And it’s no longer just CMS that is establishing performance-based metrics to determine reimbursement levels. “Increasingly, commercial insurers are implementing performance-based payments,” concludes McGinty. “When a practice can approach a payer or ACO partner with data that proves their commitment to appropriate imaging with the attendant reduced costs and improved care and outcomes, that will be a powerful negotiating tool.”
Reports from the Field
In 2014, ACR member volunteers participated in a pilot program that led to R-SCAN funding. These early users share their experiences partnering with their colleagues to improve patient care.
Mount Desert Island Hospital
John Benson, MD, FACR, a radiologist at Mount Desert Island Hospital in Bar Harbor, Maine, and president of the Maine Radiological Society, encouraged Clinton Weiss, MHA, to spearhead a value-based radiology program focused on reducing unnecessary imaging in patients with acute, nonspecific low back pain. Weiss, a third-year medical student in Tufts University School of
Medicine’s Maine Track MD Program, was serving a rural clerkship at the hospital.
A retrospective review of the medical records of 109 MRIs ordered for low back pain over an eight-month period in 2014 showed 6.4 percent of the exams were inappropriate. Weiss met with the 24 clinicians identified as having the highest referral volume. “The face-to-face educational intervention was very collegial,” says Benson, who notes the program serves as a good opportunity to get the message out about the AC and prepare clinicians for CDS. “The initial scans ordered post-intervention have shown a 24 percent improvement in appropriate scans ordered,” reports Benson.
Coastal Radiology in New Bern, N.C., took a slightly different tack. “We adopted a ‘teach the radiologist to teach the clinician’ approach and started off by having the radiologists learn about the appropriate recommendations for ovarian cyst follow up,” says practice president Catherine J. Everett, MD, MBA, FACR. The practice chose this topic because they receive many orders for ovarian cyst evaluation from the emergency department and specific follow-up recommendations often were not included in the radiology report. “Although we may not know whether a cyst is symptomatic, we still should provide a recommendation to help the emergency physician determine whether to refer the patient to the OB-GYN or for ultrasound follow-up.”
While final results are not yet available, Everett comments, “The biggest result is that we’re now putting recommendations into the report where previously, by and large, we were just not including follow-up of ovarian cysts.”

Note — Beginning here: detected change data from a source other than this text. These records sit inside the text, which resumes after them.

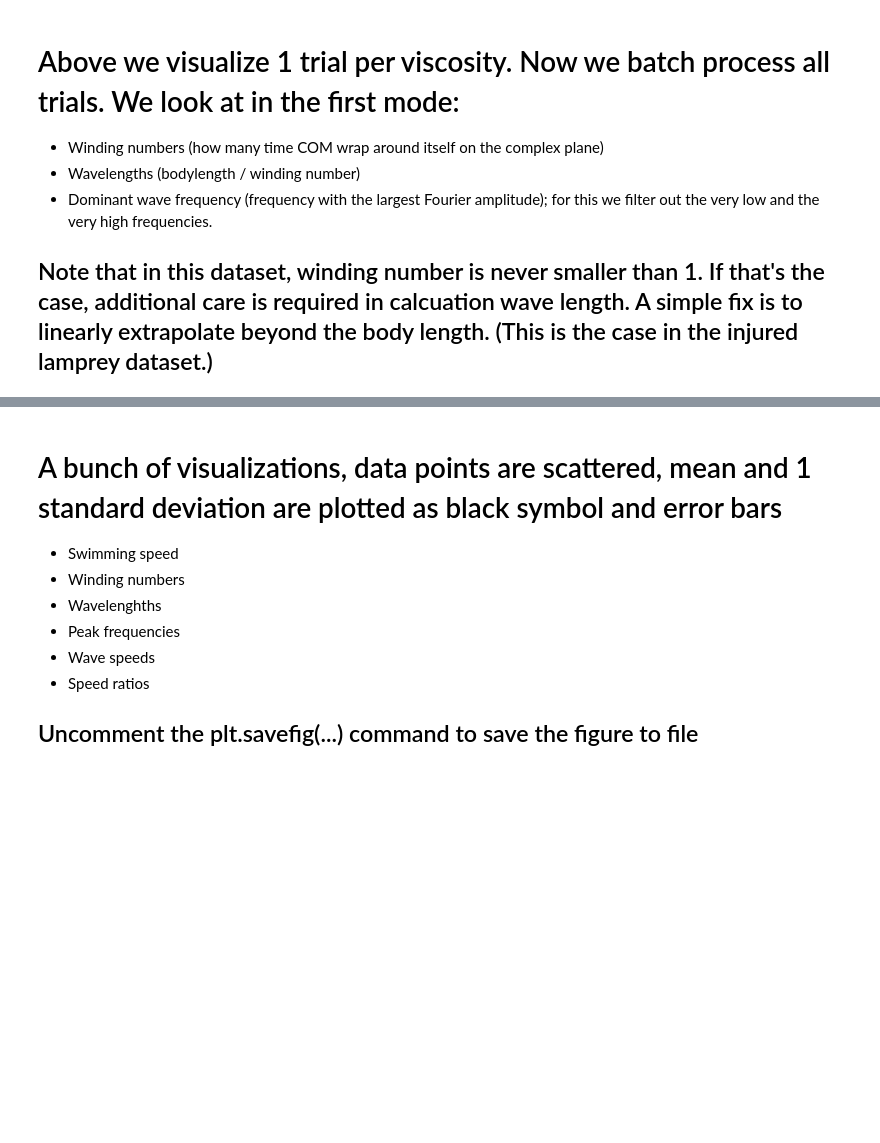
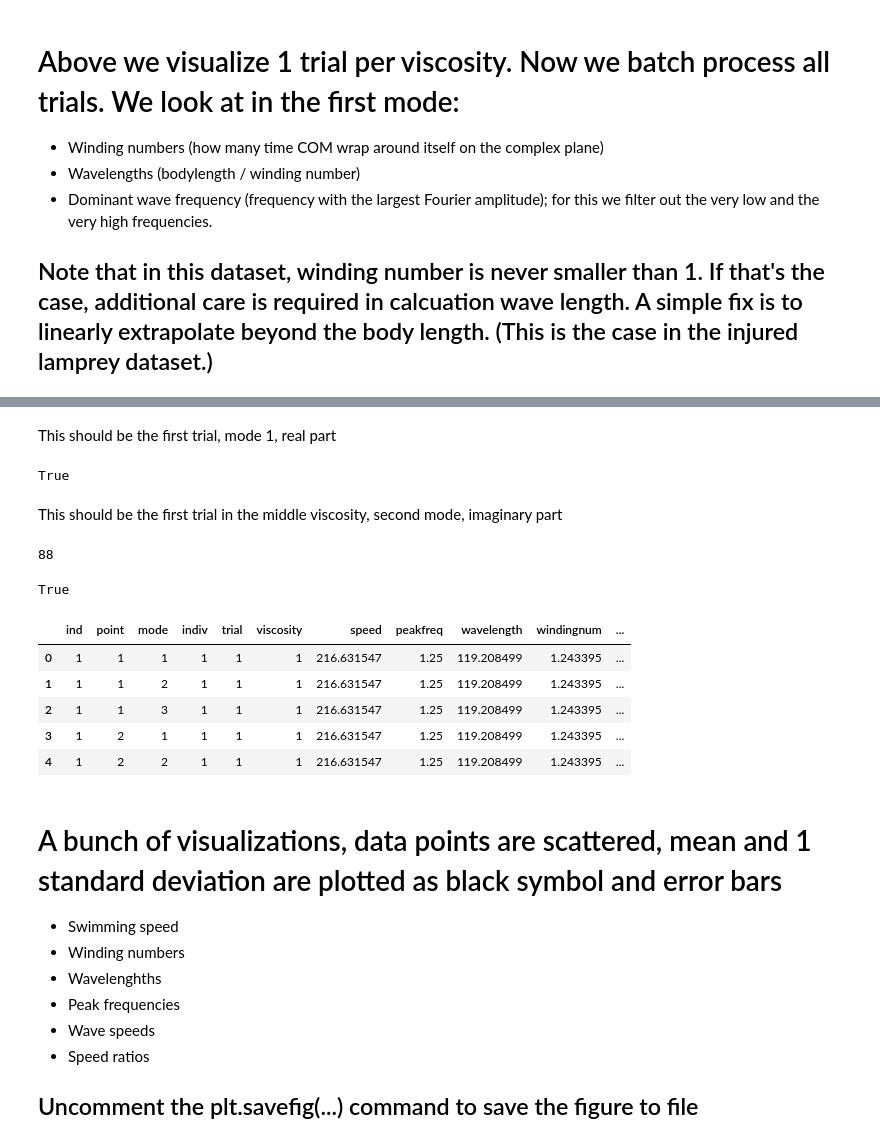
Before and after one commit to tytell/Viscosity, a Jupyter notebook: Lamprey_COD-Part_III_First_Mode.ipynb, the cells around one changed output, grey strips where cells are left out. Drawn from its saved outputs; the diff is of its cells as text; code cells hidden in the pictures; blank space fills up the shorter version.

Commit message:
Export COD modes to be analyzed with R

```diff
--- a/Lamprey_COD-Part_III_First_Mode.ipynb
+++ b/Lamprey_COD-Part_III_First_Mode.ipynb
@@ -450,11 +442,15 @@ winding_numbers = [[],[],[]]
 wavelengths = [[],[],[]]
 peak_freqs = [[],[],[]]
 individuals = [[],[],[]]
+trials = [[],[],[]]
+viscosities = [[],[],[]]
 speeds = [[],[], []]
+modesreal = [[], [], []]
+modesimag = [[], [], []]
 
 for ind in range(1,6):
-    trials = data_frame[data_frame['indiv'] == ind]['trial'].unique()
-    for tr in trials:
+    trials1 = data_frame[data_frame['indiv'] == ind]['trial'].unique()
+    for tr in trials1:
 
         trial_df = data_frame.loc[(data_frame['indiv'] == ind) &\
                              (data_frame['trial'] == tr)]
@@ -471,6 +467,9 @@ for ind in range(1,6):
         shifted_real = np.array(np.real(first_mode) - np.mean(np.real(first_mode))).flatten()
         shifted_imag = np.array(np.imag(first_mode) - np.mean(np.imag(first_mode))).flatten()
 #         print( np.mean(np.real(first_mode)), np.sum(np.real(first_mode)) )
+
+        modesreal[v].append(np.real(U[:,:3]))
+        modesimag[v].append(np.imag(U[:,:3]))
 
         tot_angle = 0
         exceed_2pi = False
@@ -509,6 +508,9 @@ for ind in range(1,6):
         peak_freqs[v].append(peak_freq)
 
         individuals[v].append(ind)
+        trials[v].append(tr)
+        viscosities[v].append(trial_df['viscosity'].unique()[0])
+
         # If the peak frequency is largest than 10, then there's something very strange about the dataset
         # we visualize it to see what's going on
         if(peak_freq > 10.):
@@ -541,0 +546,15 @@ Working on individual 5 trial 43.
+# %%
+index = pd.MultiIndex.from_product([range(1,213), range(1,21), range(1,4)], names=['ind','point','mode'])
+# %%
+trialvalues = [individuals, trials, viscosities, speeds, peak_freqs, wavelengths, winding_numbers]
+colnames = ['indiv', 'trial', 'viscosity', 'speed', 'peakfreq', 'wavelength', 'windingnum']
+
+cols = {}
+for c, n in zip(trialvalues, colnames):
+    v = np.tile(np.array(np.concatenate(c))[:,np.newaxis,np.newaxis], (1, 20, 3))
+    cols.update({n: pd.Series(v.flatten(), index=index)})
+
+coddata = pd.DataFrame(cols)
+# %%
+coddata['modereal'] = pd.Series(np.concatenate(modesreal).flatten(), index=index)
+coddata['modeimag'] = pd.Series(np.concatenate(modesimag).flatten(), index=index)
@@ -541,0 +563,26 @@ Working on individual 5 trial 43.
+# %% [markdown]
+This should be the first trial, mode 1, real part
+# %%
+np.all(coddata.loc[(1,slice(None),1), "modereal"].to_numpy() == \
+    np.array(modesreal[0][0])[:,0])
+# %% [output]
+True
+# %% [markdown]
+This should be the first trial in the middle viscosity, second mode, imaginary part
+# %%
+len(modesreal[0])
+# %% [output]
+88
+# %%
+np.all(coddata.loc[(89,slice(None),2), "modeimag"].to_numpy() == np.array(modesimag[1][0])[:,1])
+# %% [output]
+True
+# %%
+coddata.reset_index().head()
+# %% [output]
+|  | ind | point | mode | indiv | trial | viscosity | speed | peakfreq | wavelength | windingnum | ... |
+| 0 | 1 | 1 | 1 | 1 | 1 | 1 | 216.631547 | 1.25 | 119.208499 | 1.243395 | ... |
+| 1 | 1 | 1 | 2 | 1 | 1 | 1 | 216.631547 | 1.25 | 119.208499 | 1.243395 | ... |
+| 2 | 1 | 1 | 3 | 1 | 1 | 1 | 216.631547 | 1.25 | 119.208499 | 1.243395 | ... |
+| 3 | 1 | 2 | 1 | 1 | 1 | 1 | 216.631547 | 1.25 | 119.208499 | 1.243395 | ... |
+| 4 | 1 | 2 | 2 | 1 | 1 | 1 | 216.631547 | 1.25 | 119.208499 | 1.243395 | ... |
```
Also changed, not shown: parts of 10 cells of this notebook, 2 other files.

The best advice L. Alexandre Frigini, MD, provides for successful R-SCAN participation is to select a Choosing Wisely topic that will impact your practice the most and target a clinician group willing to collaborate. “If the referring clinicians don’t buy in, it will be difficult to succeed,” says Frigini, assistant professor of radiology and director of quality assurance at Baylor College of Medicine in Houston, Texas, who found a strong collaborator in the chair of Baylor’s emergency department.
The chair of the emergency department, like Frigini and his radiology colleagues, believed unnecessary CT angiography scans were being performed for evaluation of pulmonary embolism. Frigini implemented an educational intervention for emergency medicine clinicians. A review of pulmonary embolism orders at four weeks post-intervention showed the educational effort was successful in decreasing the rate of inappropriate scans for pulmonary embolism evaluation by nearly 13 percent.
By Nancy Fredericks, R-SCAN project director, and Chris Hobson, Imaging 3.0 senior communications manager